Masked by the surrounding organic content and designed for Facebook instead of TV, video ads became a normal part of the News Feed. That gave Facebook the freedom to show more of them, both in the feed and as suggested videos after you watched another, without people getting too pissed off.
Now Facebook is putting its connections with 4 million advertisers behind video. That includes big brands. As Sandberg said yesterday, “GM’s subsidiary Holden used Carousel Ads with video to maximize its sponsorship of Australia’s premier rugby tournament. Holden created a video series about their support of youth rugby.
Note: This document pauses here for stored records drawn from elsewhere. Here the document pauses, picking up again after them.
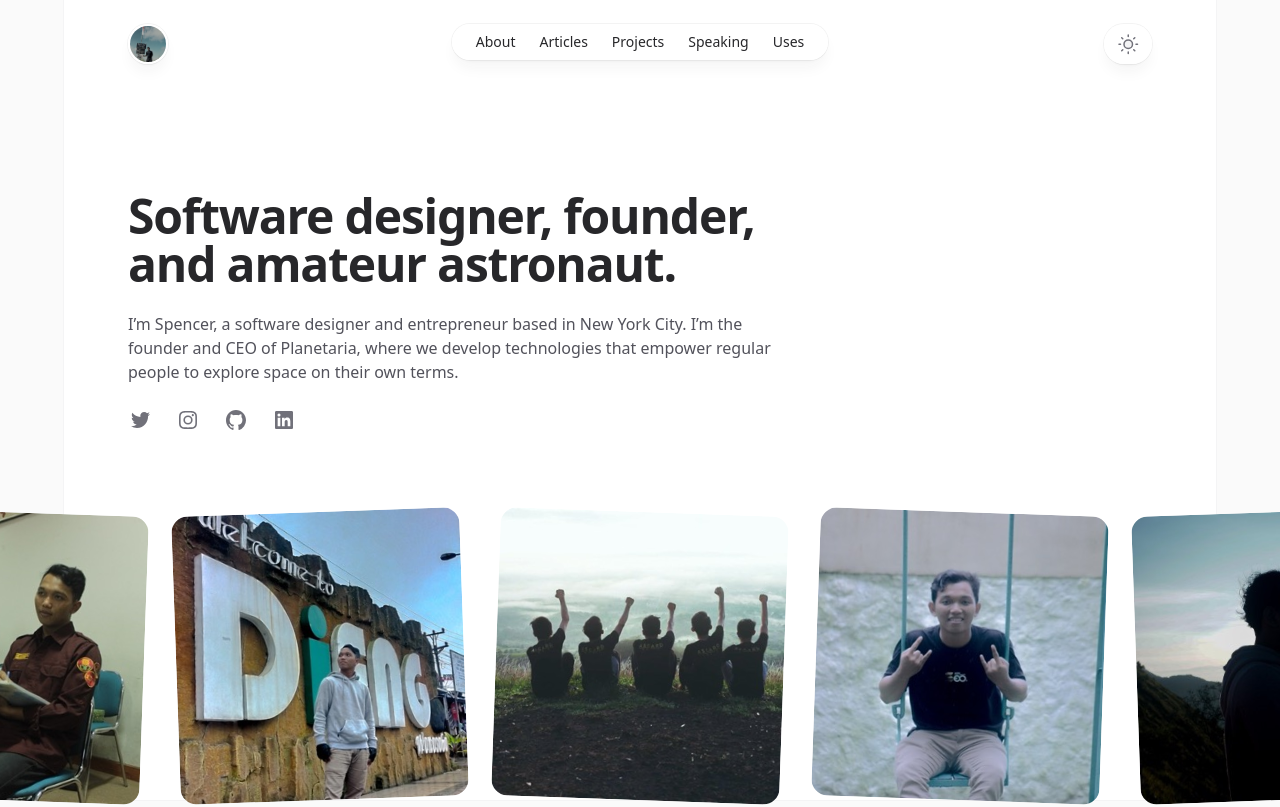
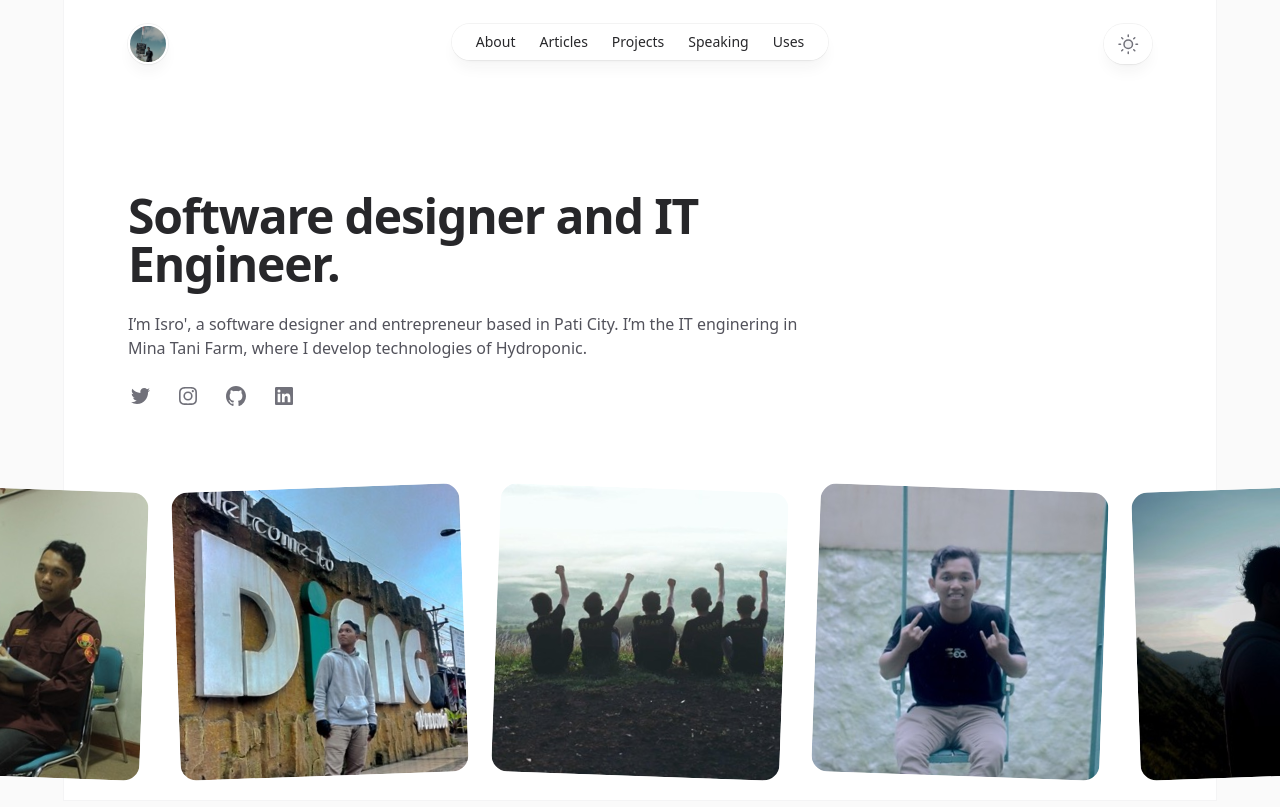
Before and after one commit to shiqocred/portfolio, a React (Vite) app: page / in a window 1280 px wide. Shown: the top 807 px of the page. Built offline with nearby package versions, Linux system fonts and the light colour scheme.

Commit message:
Change 1

```diff
--- a/src/views/Home.jsx
+++ b/src/views/Home.jsx
@@ -46,8 +46,8 @@ export default function Home({articles, jobs}) {
       <div className='sm:px-8 mt-16 sm:mt-32'>
         <Container>
           <Header>
-            <Header.Title>Software designer, founder, and amateur astronaut.</Header.Title>
-            <Header.Subtitle>I’m Spencer, a software designer and entrepreneur based in New York City. I’m the founder and CEO of Planetaria, where we develop technologies that empower regular people to explore space on their own terms.</Header.Subtitle>
+            <Header.Title>Software designer and IT Engineer.</Header.Title>
+            <Header.Subtitle>I’m Isro', a software designer and entrepreneur based in Pati City. I’m the IT enginering in Mina Tani Farm, where I develop technologies of Hydroponic.</Header.Subtitle>
             <div className='mt-6 flex gap-6'>
                   <Linked href="https://twitter.com/isromiftahudin">
                     <Twitter className="h-6 w-6 flex-none fill-zinc-500 transition group-hover:fill-teal-500" />
```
The ads generated an 8-point lift in brand favorability for the overall audience — and a 15-point lift amongst their target audience of women over 35.”
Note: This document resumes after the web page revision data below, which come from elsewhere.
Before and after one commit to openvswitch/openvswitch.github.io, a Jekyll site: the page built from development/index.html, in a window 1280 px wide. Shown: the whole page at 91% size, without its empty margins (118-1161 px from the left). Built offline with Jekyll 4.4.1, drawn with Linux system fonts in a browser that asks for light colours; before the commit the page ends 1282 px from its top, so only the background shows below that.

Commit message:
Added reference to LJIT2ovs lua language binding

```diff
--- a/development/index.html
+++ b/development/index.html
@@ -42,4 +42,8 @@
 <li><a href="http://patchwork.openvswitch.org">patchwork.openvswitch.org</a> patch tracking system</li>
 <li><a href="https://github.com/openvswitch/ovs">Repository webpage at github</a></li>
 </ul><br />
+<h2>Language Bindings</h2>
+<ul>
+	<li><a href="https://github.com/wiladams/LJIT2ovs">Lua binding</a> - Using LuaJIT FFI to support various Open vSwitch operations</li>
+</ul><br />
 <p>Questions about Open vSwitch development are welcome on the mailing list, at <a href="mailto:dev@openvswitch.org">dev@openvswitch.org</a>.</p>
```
Facebook is also bringing small businesses to the video format. Sandberg explained that “For many small businesses, the shift to mobile means leveraging video for the very first time. Rather than needing a camera crew and production budget, anyone with a smartphone can shoot a video and share it on Facebook. In the past month alone over 3 million small businesses have posted a video on Facebook, including organic posts and ads.”
Compared to less vivid text and photo posts, Facebook can charge more for video ads without using up more space. CFO David Wehner said yesterday that “The average price per ad increased 6 percent in Q3.” Adtech firm AdRoll’s CMO Adam Berke agrees that video is pushing that increase. He tells TechCrunch, “Video ads garner a higher CPM than other ad formats, so that will certainly help drive revenue growth…We’re seeing interest in these types of video ad formats from our install base of over 25,000 businesses that never would’ve bought TV ads.”
Snapchat, Twitter and other services are also trying to cash in on video, where YouTube and Facebook have become dominant.
Snapchat’s full-screen video ads compete with Facebook
Snapchat’s vertical layout allows for full-screen ads that can feel more impactful and convenient than Facebook’s typically landscape videos. People also typically watch Snapchat with the sound turned on so videos automatically play with audio, unlike on Facebook. People purposefully visit YouTube to watch a specific video, so they’re willing to sit through pre-roll ads. And Twitter is becoming a home for premium video streams like the NFL and presidential debates, which draw advertisers.
But Facebook has several advantages of its own. Its 1.79 billion user reach is appealing to TV advertisers seeking scale. Meanwhile, its success the last five years has financed a leading artificial intelligence research team that Facebook is applying to make sure videos and video ads reach the right people.
Zuckerberg noted yesterday that “There’s a whole thread of work that we’re doing on visual understanding. Right, so understanding photos, what’s in photos, what’s in videos, what people are doing. There’s some deeper AI research that we’re doing…that can apply to things like ranking for News Feed and Search and ads and all of our systems more broadly.”
Facebook gets paid when its video ads work, and AI will help them target the people they’re most likely to work on.
When Facebook popularized the feed-based social network people browse to discover content, it became a home to colorful brand ads. As users first shifted to mobile, it attracted app install ads from developers desperate to rise out of the crowded app stores. Now as mobile data networks strengthen to support high-bandwidth content, Facebook has built a powerful distribution network that video advertisers want to join.
As Sandberg concluded yesterday, “When we think about video ads and what platform they run on, we really believe that over time the dollars will shift with eyeballs and our goal is to be the best dollar and the best minute people spend measured across channels.” The numbers say those dollars have arrived.